There is no senior leader in the executive branch who cares about what innovation organizations are doing, which leaves innovation organizations with only one customer left to impress: Congress. So you try, three to four times a year, to show Congress you're doing something interesting. There is no incentive structure for innovation organizations to show how many of their claimed 12 "transformative" projects have transitioned to programs of record, how many are in the FYDP [Future Years Defense Program]. If the answer is none, what are we doing? Congress doesn't have the time to do that deep dive, so no one is asking those hard questions.
Although DoD has funding available to support technology development, much of that funding is concentrated in the early stages of development, and there is limited support for testing and the proof-of-concept demonstrations that can help sustain a company. As a result, much technology languishes in the "valley of death" — that is, the technology has been demonstrated and is technically ready to be transitioned to production and fielding but does not make it to the adoption stage. This occurs for the following reasons:

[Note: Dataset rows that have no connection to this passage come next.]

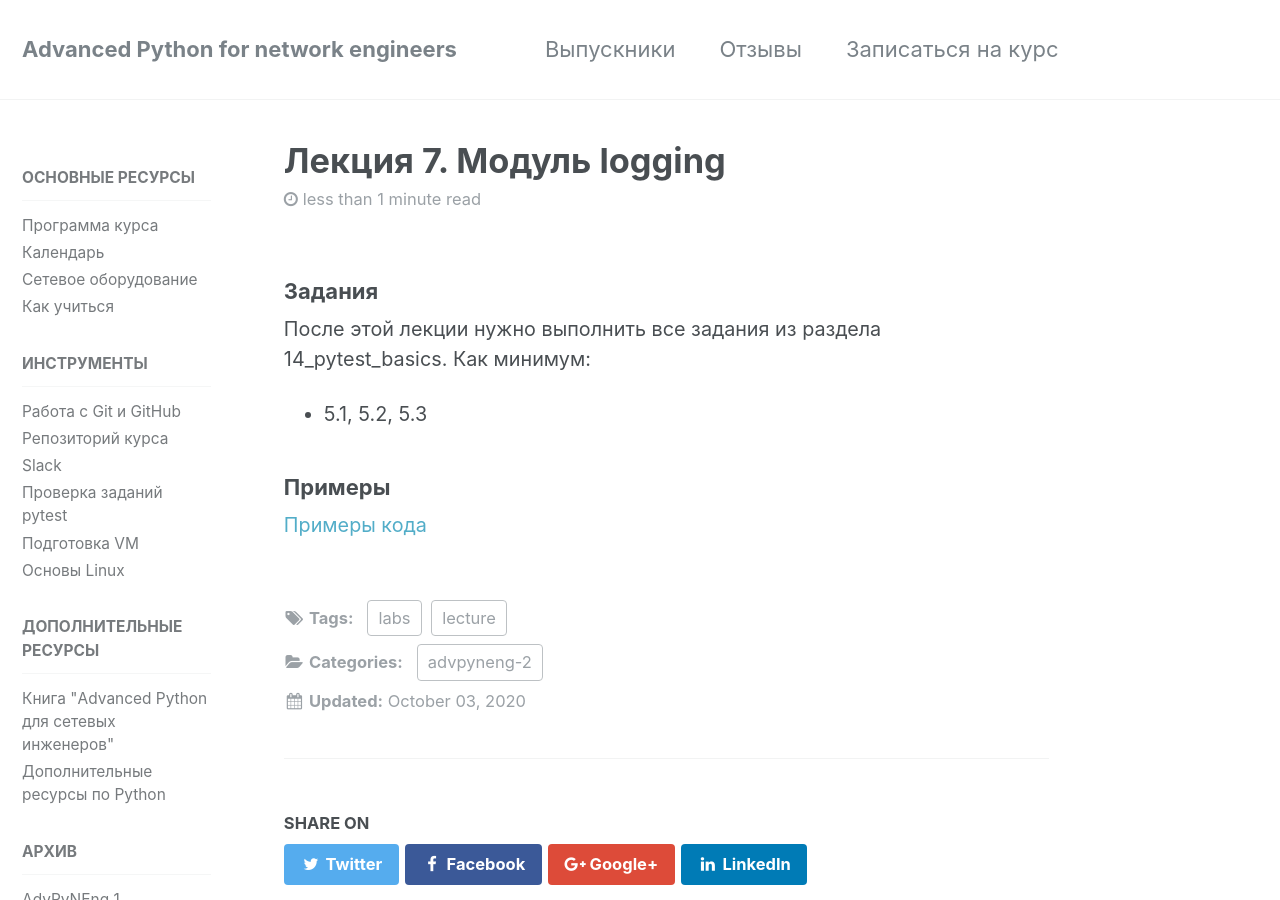
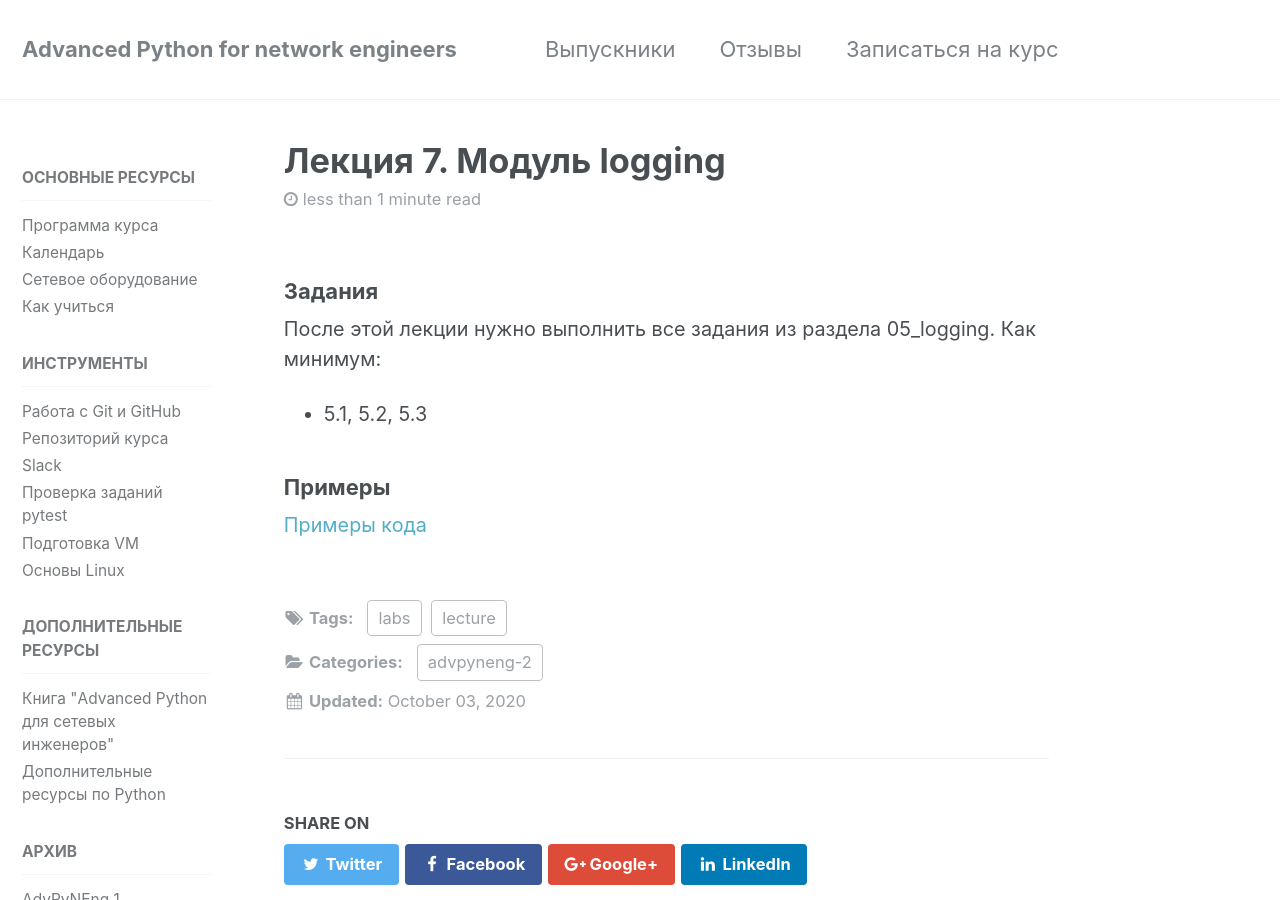
Before and after one commit to advpyneng/advpyneng.github.io, a Jekyll site: the page built from _posts/advpyneng2/2020-10-03-lecture-7.md, in a window 1280 px wide and 900 px high. Built offline with Jekyll 4.4.1, drawn with Linux system fonts in a browser that asks for light colours; comment, search, counter and statistics services are not loaded.

Commit message:
лекция 7

```diff
--- a/_posts/advpyneng2/2020-10-03-lecture-7.md
+++ b/_posts/advpyneng2/2020-10-03-lecture-7.md
@@ -10,7 +10,7 @@ category:
 
 ### Задания
 
-После этой лекции нужно выполнить все задания из раздела 14_pytest_basics.
+После этой лекции нужно выполнить все задания из раздела 05_logging.
 Как минимум:
 
 * 5.1, 5.2, 5.3
```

[Most innovation organizations] have no real sense of what the actual capability requirements are because almost every innovation organization does not talk to PMs or PEOs. The upshot of this disconnect is that innovation organizations have lost the bubble on where decisions are being made.
CTP throughput and effectiveness can be enhanced by policy levers that cultivate desired CTP characteristics, encourage and incentivize coordination and collaboration, and strike balance among organizational independence, free-market style competition, and more-centralized direction of the CTP.
Researchers made the following recommendations to DoD to support these ends. These recommendations are designed to be interdependent, mutually supportive, and implemented as a package.
We built [the technology] . . . and when they went back into the Navy laboratory system and it became pretty clear [the technology wasn't going] to come out of the laboratory system and . . . became "Hangar Queens," not because of technical reasons but just because there was no transition mechanism.
Commercial sector interviewee
DoD should carefully assess the costs, benefits, and unintended consequences of any potential change to the system. In addition, adopting innovative commercial technology for military use is not just a technical problem but also a cultural one. Innovative technology often requires adaptation — behavioral changes in how a problem is addressed. DoD should explore this aspect of technology adoption further to improve CTP outcomes.